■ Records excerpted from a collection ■
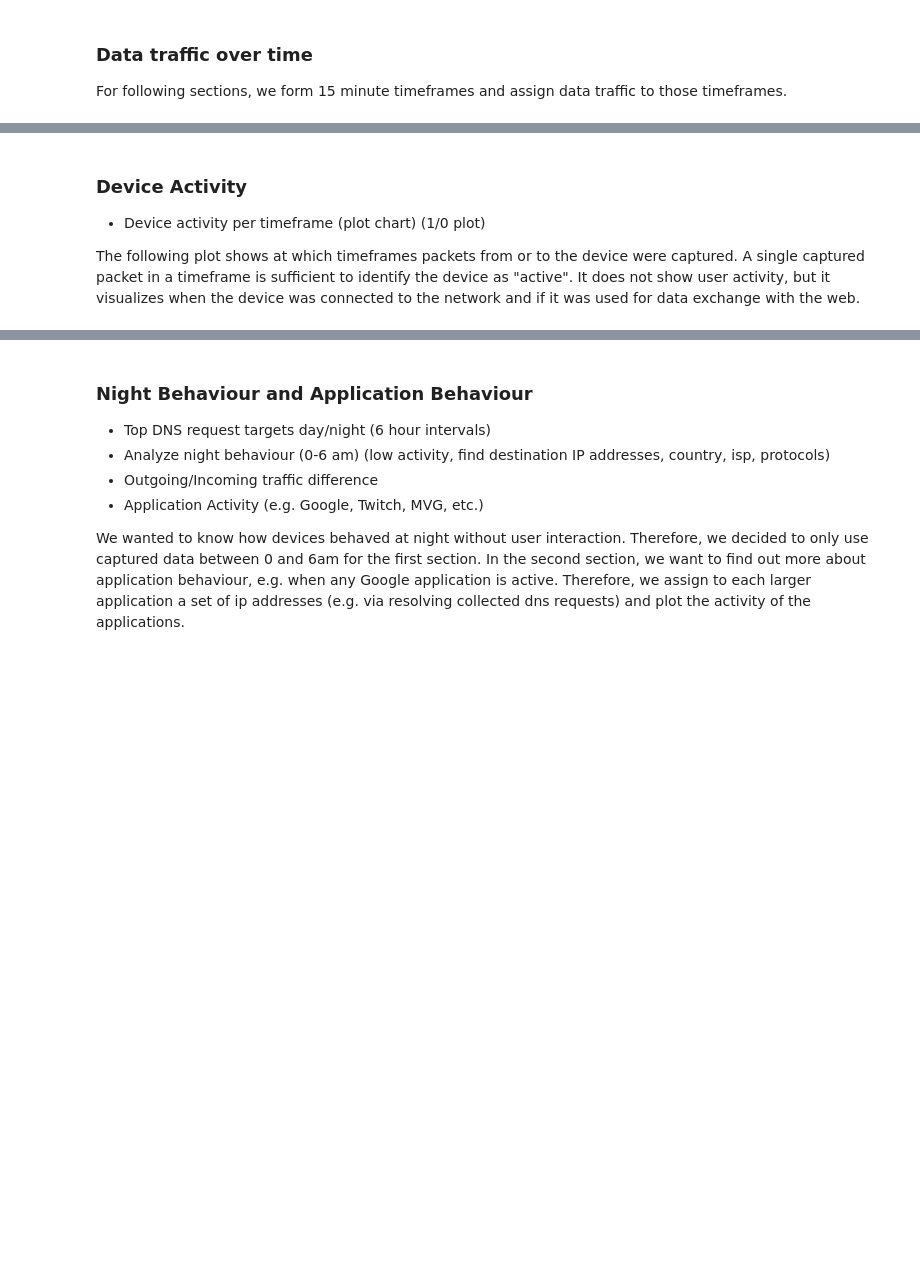
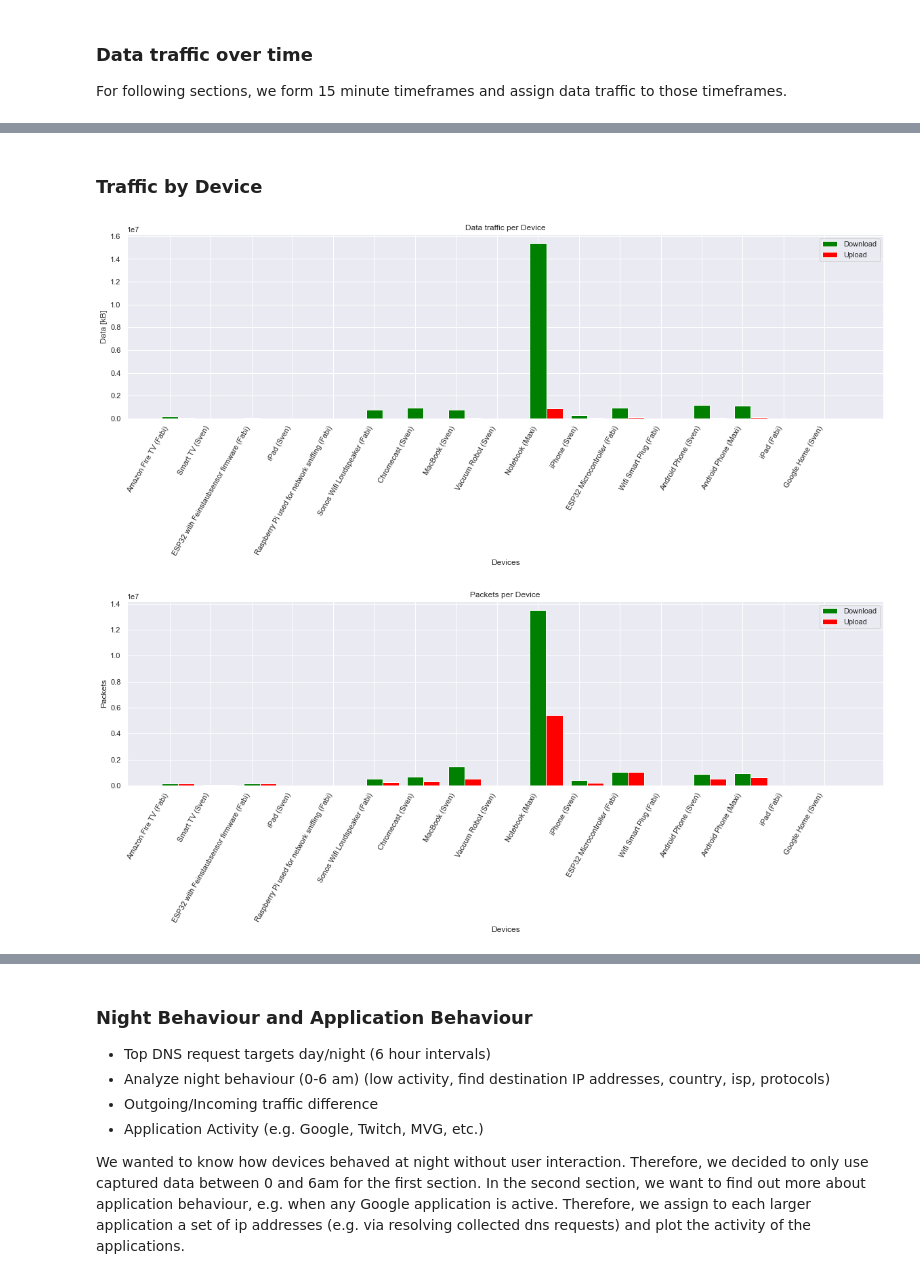
Before and after one commit to fabianh001/cmb_assignment2, a Jupyter notebook: cmb2.ipynb, the cells around one changed output, grey strips where cells are left out. Drawn from its saved outputs; the diff is of its cells as text; code cells hidden in the pictures; blank space fills up the shorter version.

```diff
--- a/cmb2.ipynb
+++ b/cmb2.ipynb
@@ -527,9 +741,8 @@ for name in devices_labels:
     df_device_dns[name] = dns_count
 # %%
 # Version 2
-# print(devices_mapping.values())
 # incoming traffic
-run_device_analysis = True
+run_device_analysis = False
 
 if run_device_analysis:
     print('Process incoming and outgoing traffic per device...')
@@ -551,11 +764,15 @@ if run_device_analysis:
 
     # group by device
     df_dns_device = df_dns_frames.groupby(['Device Name', 'dns-request']).Length.count().sort_values(ascending=False)
-# print(df_dns_device)
 
-# ip address traffic
+# ip address traffic destinations
 df_device_ip_dest = df.loc[(df['Source'].isin(devices_mapping.keys()))]
 df_device_ip_dest = df_device_ip_dest.groupby(['Device Name', 'Destination']).Length.count().sort_values(ascending=False)
-df_device_ip_dest.head(50)
+
+# ip address traffic sources
+df_device_ip_source = df.loc[df['Destination'].isin(devices_mapping.keys())]
+df_device_ip_source = df_device_ip_source.groupby(['Device Name', 'Source']).Length.count().sort_values(ascending=False)
+# df_device_ip_dest.head(50)
+# print(df.loc[df['Destination'].str.startswith("192.168")].groupby('Destination').size())
 # %%
 # transfer processed data to data structures
@@ -600,42 +864,44 @@ df_device_dns.to_csv('df_device_dns.csv')
+# %% [markdown]
+### Traffic by Device ###
 # %%
 # for each device, plot a bar that shows the data traffic (incoming and outgoing) and amount of packets
 # aggregate data
 df_device_in_total = (df_device_traffic.iloc[::2].agg(['sum']) // 1000).transpose()# even rows, incoming traffic
 df_device_out_total = (df_device_traffic.iloc[1::2].agg(['sum']) //1000).transpose()# odd rows, outgoing traffic
 df_device_in_total_num = df_device_in_total['sum'].to_numpy()
 df_device_out_total_num = df_device_out_total['sum'].to_numpy()
 
 df_device_in_packets_total = (df_device_packets.iloc[::2].agg(['sum'])).transpose()# even rows, incoming traffic
 df_device_out_packets_total = (df_device_packets.iloc[1::2].agg(['sum'])).transpose()# odd rows, outgoing traffic
 df_device_in_packets_total_num = df_device_in_packets_total['sum'].to_numpy()
 df_device_out_packets_total_num = df_device_out_packets_total['sum'].to_numpy()
 
 
 fig, ax = plt.subplots()
 plt.rcParams['figure.figsize'] = [20, 5]
 plt.xlabel('Devices')
 plt.ylabel('Data [kB]')
 plt.title('Data traffic per Device')
 plot_x_devices_traffic = np.arange(len(devices_labels))
 plt.xticks(plot_x_devices_traffic, devices_labels, rotation=60, ha="right")
-ax.bar(plot_x_devices_traffic, df_device_in_total_num, width=0.4, color='green')
-ax.bar(plot_x_devices_traffic + 0.4, df_device_out_total_num, width=0.4, color='red')
+ax.bar(plot_x_devices_traffic, df_device_in_total_num, width=0.4, label="Download", color='green')
+ax.bar(plot_x_devices_traffic + 0.4, df_device_out_total_num, width=0.4, label="Upload", color='red')
+ax.legend()
 fig.show()
 
 # plot packets
 
 fig, ax = plt.subplots()
 plt.rcParams['figure.figsize'] = [20, 5]
 plt.xlabel('Devices')
 plt.ylabel('Packets')
 plt.title('Packets per Device')
 plot_x_devices_traffic = np.arange(len(devices_labels))
 plt.xticks(plot_x_devices_traffic, devices_labels, rotation=60, ha="right")
-ax.bar(plot_x_devices_traffic, df_device_in_packets_total_num, width=0.4, color='green')
-ax.bar(plot_x_devices_traffic + 0.4, df_device_out_packets_total_num, width=0.4, color='red')
+ax.bar(plot_x_devices_traffic, df_device_in_packets_total_num, width=0.4, label="Download", color='green')
+ax.bar(plot_x_devices_traffic + 0.4, df_device_out_packets_total_num, width=0.4, label="Upload", color='red')
+ax.legend()
 fig.show()
+# %% [output]
+[figure, added]
+[figure, added]
-# %% [markdown]
-### Device Activity ###
-- Device activity per timeframe (plot chart) (1/0 plot)
-
-The following plot shows at which timeframes packets from or to the device were captured. A single captured packet in a timeframe is sufficient to identify the device as "active". It does not show user activity, but it visualizes when the device was connected to the network and if it was used for data exchange with the web.
```
Also changed, not shown: parts of 33 cells of this notebook.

■ WHAT YOU WILL DO ■
Write out every line from the entries where "outgoing" appears.

■ SOLUTION ■
     print('Process incoming and outgoing traffic per device...')
 # for each device, plot a bar that shows the data traffic (incoming and outgoing) and amount of packets
 df_device_out_total = (df_device_traffic.iloc[1::2].agg(['sum']) //1000).transpose()# odd rows, outgoing traffic
 df_device_out_packets_total = (df_device_packets.iloc[1::2].agg(['sum'])).transpose()# odd rows, outgoing traffic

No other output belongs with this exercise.